Camino de Santiago, Spain

Walking the pilgrim pathway to Santiago de Compostela, where the remains of St James the Apostle are said to be buried, is one of the oldest and most interesting journeys in Europe. The idea of pilgrimage touches a chord in many of us and pilgrims on the road to Compostela are as taken with the journey as with the destination. These days, pilgrimage is an exciting and challenging opportunity to leave the bustle of our usual lifestyle behind and touch something ancient and profound.


Spain's Camino Frances is one of the best known walks in Spain. This 750km walk takes you through the drier regions such as Rioja and Castile, then through to cooler Galicia. The traditional Camino begins in St Jean Pied-de-Port, crosses the Pyrenees to Roncesvalles. Then to Pamplona, Burgos, across the Meseta to Leon. Then through Ponferrada, O Cebreiro and through Galicia to Santiago de Compostela. The terrain is quite variable, taking you through warm flat regions to colder, wetter mountain ranges

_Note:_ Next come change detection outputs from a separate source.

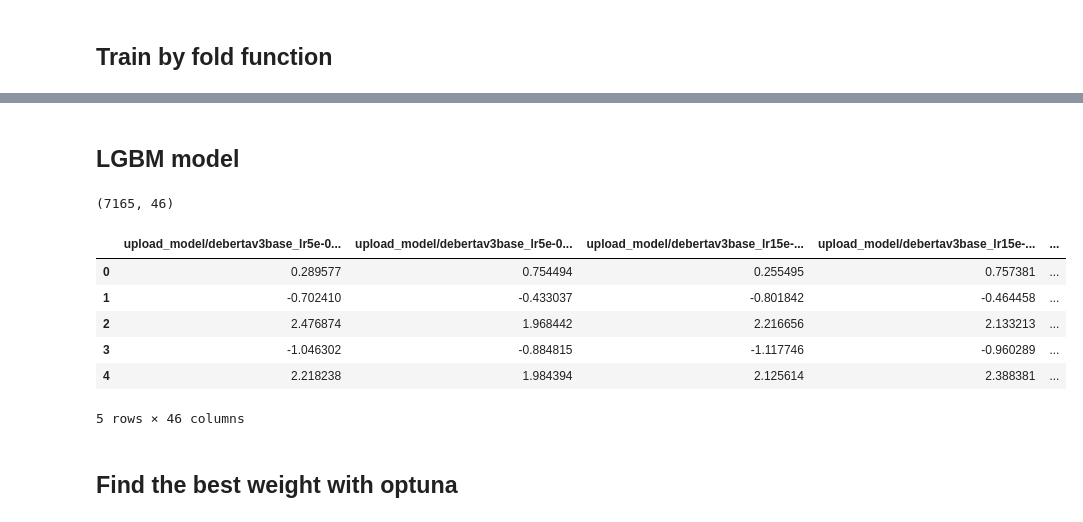
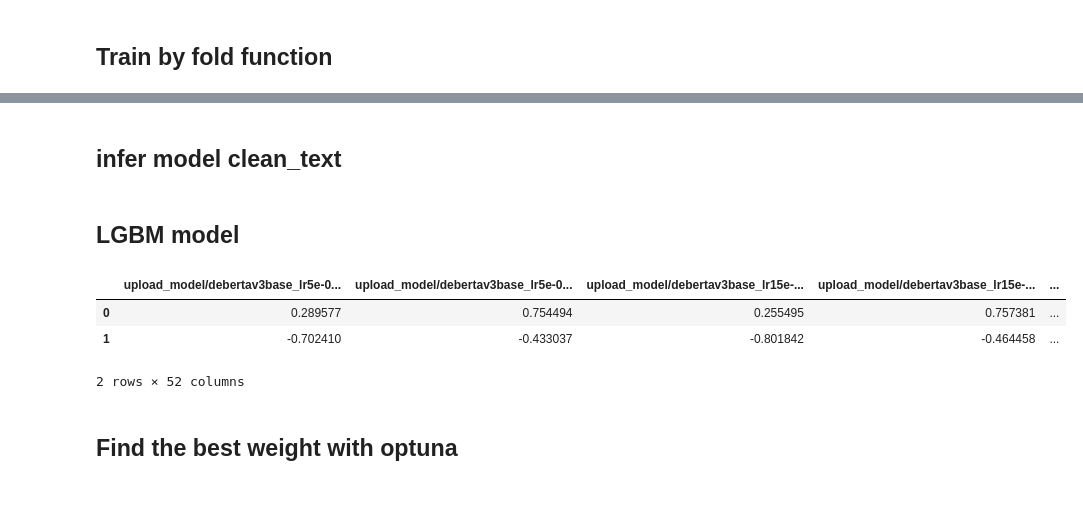
Before and after one commit to Nghiauet/Kaggle-CommonLit--Evaluate-Student-Summaries, a Jupyter notebook: commonlit-merge-model-infer-weight-final.ipynb, the cells around one changed output, grey strips where cells are left out. Drawn from its saved outputs; the diff is of its cells as text; code cells hidden in the pictures; blank space fills up the shorter version.

```diff
--- a/commonlit-merge-model-infer-weight-final.ipynb
+++ b/commonlit-merge-model-infer-weight-final.ipynb
@@ -864,0 +776,2 @@ debertav3large_lr7e-06_att_0006
+# %% [markdown]
+## infer model clean_text
@@ -874,20 +823,14 @@ ensembling_results_val.to_csv("ensembling_results_val.csv", index=False)
-# %%
-ensembling_results_val.shape
-# %% [output]
-(7165, 46)
+# %%
+ensembling_results_val = pd.read_csv("input/ensembling_results_val_clean_text_1110.csv")
+ensembling_results_val.head(2)
+# %% [output]
+|  | upload_model/debertav3base_lr5e-0... | upload_model/debertav3base_lr5e-0... | upload_model/debertav3base_lr15e-... | upload_model/debertav3base_lr15e-... | ... |
+| 0 | 0.289577 | 0.754494 | 0.255495 | 0.757381 | ... |
+| 1 | -0.702410 | -0.433037 | -0.801842 | -0.464458 | ... |
+2 rows × 52 columns
 # %%
 # replace upload_model/ with ""
 # ensembling_results_val = ensembling_results_val.rename(columns=lambda x: x.replace("upload_model/", ""))
-# %%
-ensembling_results_val.head()
-# %% [output]
-|  | upload_model/debertav3base_lr5e-0... | upload_model/debertav3base_lr5e-0... | upload_model/debertav3base_lr15e-... | upload_model/debertav3base_lr15e-... | ... |
-| 0 | 0.289577 | 0.754494 | 0.255495 | 0.757381 | ... |
-| 1 | -0.702410 | -0.433037 | -0.801842 | -0.464458 | ... |
-| 2 | 2.476874 | 1.968442 | 2.216656 | 2.133213 | ... |
-| 3 | -1.046302 | -0.884815 | -1.117746 | -0.960289 | ... |
-| 4 | 2.218238 | 1.984394 | 2.125614 | 2.388381 | ... |
-5 rows × 46 columns
 # %% [markdown]
 ## Find the best weight with optuna
 # %%
```
Also changed, not shown: parts of 28 cells of this notebook, 16 other files.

Usually in refugios with mixed dormitories which cannot be booked in advance. Other options include pensions and hotels which we advise to book in advance. An efficient luggage transfer service is not readily available but can be organized through a number of tour operators on their ‘self-guided’ or ‘guided’ itineraries.


Pamplona’s gothic cathedral, the pilgrim bridge at Puenta la Reina, cathedrals at Burgos and Leon, Templar castle at Ponferrada, Celt-Iberian village at O Cebreiro and the wonderful Obradoiro Plaza and cathedral at Santiago de Compostela.


The route is well marked, and it’s always advisable to take a map and guide book. Alison Raju wrote one of the original guidebooks ‘The Way of St James’, which is a useful book, with maps, route directions and accommodation suggestions. Our own Almis Simans also wrote an entertaining narrative, Santiago: Walking the Pilgrim Path, which combines track notes with history and legend. Find it here.


The mildest temperatures are found between September and October, and the number of days required depends on how fit and how quickly or leisurely you want your walking holiday to be. Work out the average number of kilometres you are prepared to do in a day, taking into account the landscape and the town or village in which you will end your day. It's also nice to plan on arriving a little earlier in a town or city if there are interesting attractions you may like to visit, such as in Burgos or Leon.


For a list of products that will help you survive the trek, check our dedicated gear list. Or to see the links to the actual products, look at our Camino de Santiago Collection. Need more advice? See which of our staff have been there on the Where Are You Going? page.